→ **WHAT YOU ARE ASKED TO DO**
Keep the images out and copy every entry below exactly.

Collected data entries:

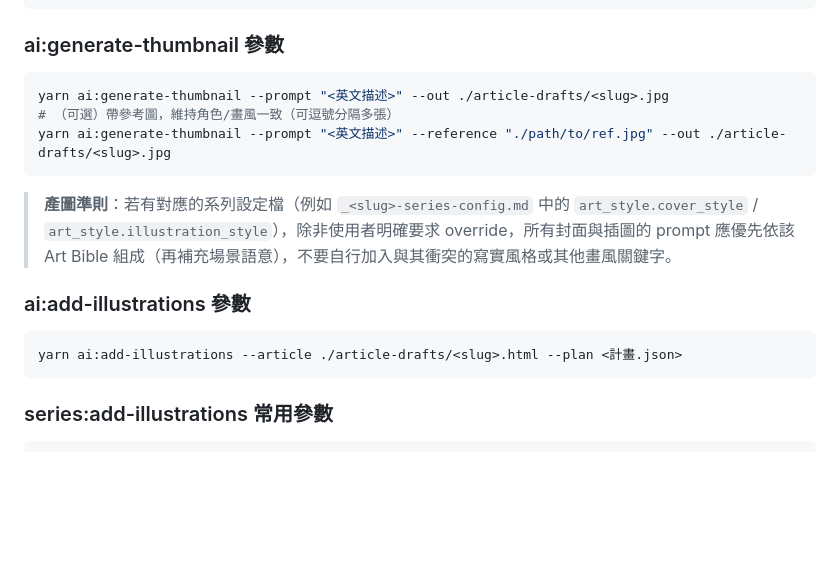
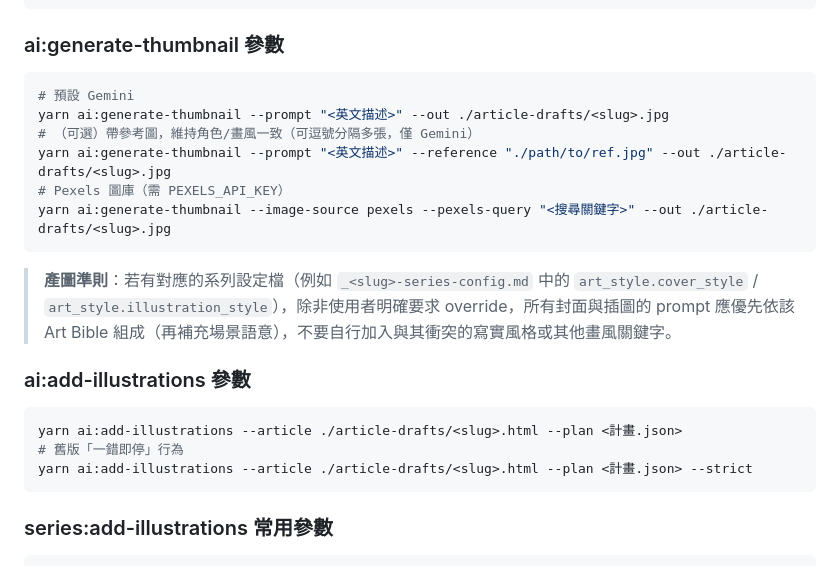
Before and after one commit to hcd1983/wp-article-ai-workflow, a Markdown page: CLAUDE.md, the part around one of its changes. GitHub-like rendering; blank space fills up the shorter version.

````diff
--- a/CLAUDE.md
+++ b/CLAUDE.md
@@ -66,9 +68,12 @@ yarn wp:publish-post \
 ### ai:generate-thumbnail 參數
 
 ```bash
+# 預設 Gemini
 yarn ai:generate-thumbnail --prompt "<英文描述>" --out ./article-drafts/<slug>.jpg
-# （可選）帶參考圖，維持角色/畫風一致（可逗號分隔多張）
+# （可選）帶參考圖，維持角色/畫風一致（可逗號分隔多張，僅 Gemini）
 yarn ai:generate-thumbnail --prompt "<英文描述>" --reference "./path/to/ref.jpg" --out ./article-drafts/<slug>.jpg
+# Pexels 圖庫（需 PEXELS_API_KEY）
+yarn ai:generate-thumbnail --image-source pexels --pexels-query "<搜尋關鍵字>" --out ./article-drafts/<slug>.jpg
 ```
 
 > **產圖準則**：若有對應的系列設定檔（例如 `_<slug>-series-config.md` 中的 `art_style.cover_style` / `art_style.illustration_style`），除非使用者明確要求 override，所有封面與插圖的 prompt 應優先依該 Art Bible 組成（再補充場景語意），不要自行加入與其衝突的寫實風格或其他畫風關鍵字。
@@ -77,6 +82,8 @@ yarn ai:generate-thumbnail --prompt "<英文描述>" --reference "./path/to/ref.
 
 ```bash
 yarn ai:add-illustrations --article ./article-drafts/<slug>.html --plan <計畫.json>
+# 舊版「一錯即停」行為
+yarn ai:add-illustrations --article ./article-drafts/<slug>.html --plan <計畫.json> --strict
 ```
 
 ### series:add-illustrations 常用參數
````
Also changed, not shown: other parts of CLAUDE.md (+29 -8 lines).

→ **RESPONSE AREA**
Before and after one commit to hcd1983/wp-article-ai-workflow, a Markdown page: CLAUDE.md, the part around one of its changes. GitHub-like rendering; blank space fills up the shorter version.

````diff
--- a/CLAUDE.md
+++ b/CLAUDE.md
@@ -66,9 +68,12 @@ yarn wp:publish-post \
 ### ai:generate-thumbnail 參數
 
 ```bash
+# 預設 Gemini
 yarn ai:generate-thumbnail --prompt "<英文描述>" --out ./article-drafts/<slug>.jpg
-# （可選）帶參考圖，維持角色/畫風一致（可逗號分隔多張）
+# （可選）帶參考圖，維持角色/畫風一致（可逗號分隔多張，僅 Gemini）
 yarn ai:generate-thumbnail --prompt "<英文描述>" --reference "./path/to/ref.jpg" --out ./article-drafts/<slug>.jpg
+# Pexels 圖庫（需 PEXELS_API_KEY）
+yarn ai:generate-thumbnail --image-source pexels --pexels-query "<搜尋關鍵字>" --out ./article-drafts/<slug>.jpg
 ```
 
 > **產圖準則**：若有對應的系列設定檔（例如 `_<slug>-series-config.md` 中的 `art_style.cover_style` / `art_style.illustration_style`），除非使用者明確要求 override，所有封面與插圖的 prompt 應優先依該 Art Bible 組成（再補充場景語意），不要自行加入與其衝突的寫實風格或其他畫風關鍵字。
@@ -77,6 +82,8 @@ yarn ai:generate-thumbnail --prompt "<英文描述>" --reference "./path/to/ref.
 
 ```bash
 yarn ai:add-illustrations --article ./article-drafts/<slug>.html --plan <計畫.json>
+# 舊版「一錯即停」行為
+yarn ai:add-illustrations --article ./article-drafts/<slug>.html --plan <計畫.json> --strict
 ```
 
 ### series:add-illustrations 常用參數
````
Also changed, not shown: other parts of CLAUDE.md (+29 -8 lines).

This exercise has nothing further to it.